==== GIVEN INFORMATION
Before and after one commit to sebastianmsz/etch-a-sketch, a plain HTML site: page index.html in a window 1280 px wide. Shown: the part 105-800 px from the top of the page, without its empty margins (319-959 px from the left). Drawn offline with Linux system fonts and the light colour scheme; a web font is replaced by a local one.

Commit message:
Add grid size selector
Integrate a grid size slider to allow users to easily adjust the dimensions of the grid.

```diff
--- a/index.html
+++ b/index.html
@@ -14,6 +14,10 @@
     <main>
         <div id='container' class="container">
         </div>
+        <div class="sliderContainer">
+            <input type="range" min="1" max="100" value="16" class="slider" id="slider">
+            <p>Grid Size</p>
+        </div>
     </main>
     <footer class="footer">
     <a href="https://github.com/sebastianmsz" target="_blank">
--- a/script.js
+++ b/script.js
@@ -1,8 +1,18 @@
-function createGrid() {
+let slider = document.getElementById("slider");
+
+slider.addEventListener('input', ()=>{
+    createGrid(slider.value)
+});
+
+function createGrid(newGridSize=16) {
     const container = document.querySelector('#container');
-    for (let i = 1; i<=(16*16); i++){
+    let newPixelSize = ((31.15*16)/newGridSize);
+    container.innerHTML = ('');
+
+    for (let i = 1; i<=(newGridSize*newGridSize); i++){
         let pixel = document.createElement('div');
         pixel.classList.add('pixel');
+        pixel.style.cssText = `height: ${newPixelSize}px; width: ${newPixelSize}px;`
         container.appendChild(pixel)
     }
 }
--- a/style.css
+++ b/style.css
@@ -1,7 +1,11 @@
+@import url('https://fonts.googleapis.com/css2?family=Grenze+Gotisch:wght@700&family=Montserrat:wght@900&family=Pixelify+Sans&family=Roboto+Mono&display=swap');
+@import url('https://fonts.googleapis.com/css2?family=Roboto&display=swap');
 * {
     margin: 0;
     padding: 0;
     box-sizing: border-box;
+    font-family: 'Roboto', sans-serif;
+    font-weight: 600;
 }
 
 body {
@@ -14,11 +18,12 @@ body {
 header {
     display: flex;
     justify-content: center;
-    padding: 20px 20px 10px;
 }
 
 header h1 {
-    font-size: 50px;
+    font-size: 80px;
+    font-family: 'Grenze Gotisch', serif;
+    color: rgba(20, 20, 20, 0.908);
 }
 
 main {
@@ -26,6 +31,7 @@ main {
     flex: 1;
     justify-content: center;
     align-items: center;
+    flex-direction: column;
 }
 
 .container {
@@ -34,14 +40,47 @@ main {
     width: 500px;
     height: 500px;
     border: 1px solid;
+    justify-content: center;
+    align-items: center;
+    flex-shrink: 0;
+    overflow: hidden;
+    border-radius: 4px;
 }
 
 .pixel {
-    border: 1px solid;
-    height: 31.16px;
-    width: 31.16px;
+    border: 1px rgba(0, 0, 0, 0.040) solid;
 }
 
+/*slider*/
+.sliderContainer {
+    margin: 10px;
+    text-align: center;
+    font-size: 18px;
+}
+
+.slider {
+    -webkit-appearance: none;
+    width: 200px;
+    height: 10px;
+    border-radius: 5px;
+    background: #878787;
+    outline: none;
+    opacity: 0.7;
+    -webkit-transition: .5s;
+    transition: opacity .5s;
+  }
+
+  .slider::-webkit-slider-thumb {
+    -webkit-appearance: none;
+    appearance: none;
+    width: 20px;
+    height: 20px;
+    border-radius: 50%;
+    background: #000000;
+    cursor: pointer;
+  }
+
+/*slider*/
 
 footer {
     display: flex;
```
========
REQUIREMENT -
For this exercise, copy all of the material exactly as it stands.

COMPLETED EXERCISE -
Before and after one commit to sebastianmsz/etch-a-sketch, a plain HTML site: page index.html in a window 1280 px wide. Shown: the part 105-800 px from the top of the page, without its empty margins (319-959 px from the left). Drawn offline with Linux system fonts and the light colour scheme; a web font is replaced by a local one.

Commit message:
Add grid size selector
Integrate a grid size slider to allow users to easily adjust the dimensions of the grid.

```diff
--- a/index.html
+++ b/index.html
@@ -14,6 +14,10 @@
     <main>
         <div id='container' class="container">
         </div>
+        <div class="sliderContainer">
+            <input type="range" min="1" max="100" value="16" class="slider" id="slider">
+            <p>Grid Size</p>
+        </div>
     </main>
     <footer class="footer">
     <a href="https://github.com/sebastianmsz" target="_blank">
--- a/script.js
+++ b/script.js
@@ -1,8 +1,18 @@
-function createGrid() {
+let slider = document.getElementById("slider");
+
+slider.addEventListener('input', ()=>{
+    createGrid(slider.value)
+});
+
+function createGrid(newGridSize=16) {
     const container = document.querySelector('#container');
-    for (let i = 1; i<=(16*16); i++){
+    let newPixelSize = ((31.15*16)/newGridSize);
+    container.innerHTML = ('');
+
+    for (let i = 1; i<=(newGridSize*newGridSize); i++){
         let pixel = document.createElement('div');
         pixel.classList.add('pixel');
+        pixel.style.cssText = `height: ${newPixelSize}px; width: ${newPixelSize}px;`
         container.appendChild(pixel)
     }
 }
--- a/style.css
+++ b/style.css
@@ -1,7 +1,11 @@
+@import url('https://fonts.googleapis.com/css2?family=Grenze+Gotisch:wght@700&family=Montserrat:wght@900&family=Pixelify+Sans&family=Roboto+Mono&display=swap');
+@import url('https://fonts.googleapis.com/css2?family=Roboto&display=swap');
 * {
     margin: 0;
     padding: 0;
     box-sizing: border-box;
+    font-family: 'Roboto', sans-serif;
+    font-weight: 600;
 }
 
 body {
@@ -14,11 +18,12 @@ body {
 header {
     display: flex;
     justify-content: center;
-    padding: 20px 20px 10px;
 }
 
 header h1 {
-    font-size: 50px;
+    font-size: 80px;
+    font-family: 'Grenze Gotisch', serif;
+    color: rgba(20, 20, 20, 0.908);
 }
 
 main {
@@ -26,6 +31,7 @@ main {
     flex: 1;
     justify-content: center;
     align-items: center;
+    flex-direction: column;
 }
 
 .container {
@@ -34,14 +40,47 @@ main {
     width: 500px;
     height: 500px;
     border: 1px solid;
+    justify-content: center;
+    align-items: center;
+    flex-shrink: 0;
+    overflow: hidden;
+    border-radius: 4px;
 }
 
 .pixel {
-    border: 1px solid;
-    height: 31.16px;
-    width: 31.16px;
+    border: 1px rgba(0, 0, 0, 0.040) solid;
 }
 
+/*slider*/
+.sliderContainer {
+    margin: 10px;
+    text-align: center;
+    font-size: 18px;
+}
+
+.slider {
+    -webkit-appearance: none;
+    width: 200px;
+    height: 10px;
+    border-radius: 5px;
+    background: #878787;
+    outline: none;
+    opacity: 0.7;
+    -webkit-transition: .5s;
+    transition: opacity .5s;
+  }
+
+  .slider::-webkit-slider-thumb {
+    -webkit-appearance: none;
+    appearance: none;
+    width: 20px;
+    height: 20px;
+    border-radius: 50%;
+    background: #000000;
+    cursor: pointer;
+  }
+
+/*slider*/
 
 footer {
     display: flex;
```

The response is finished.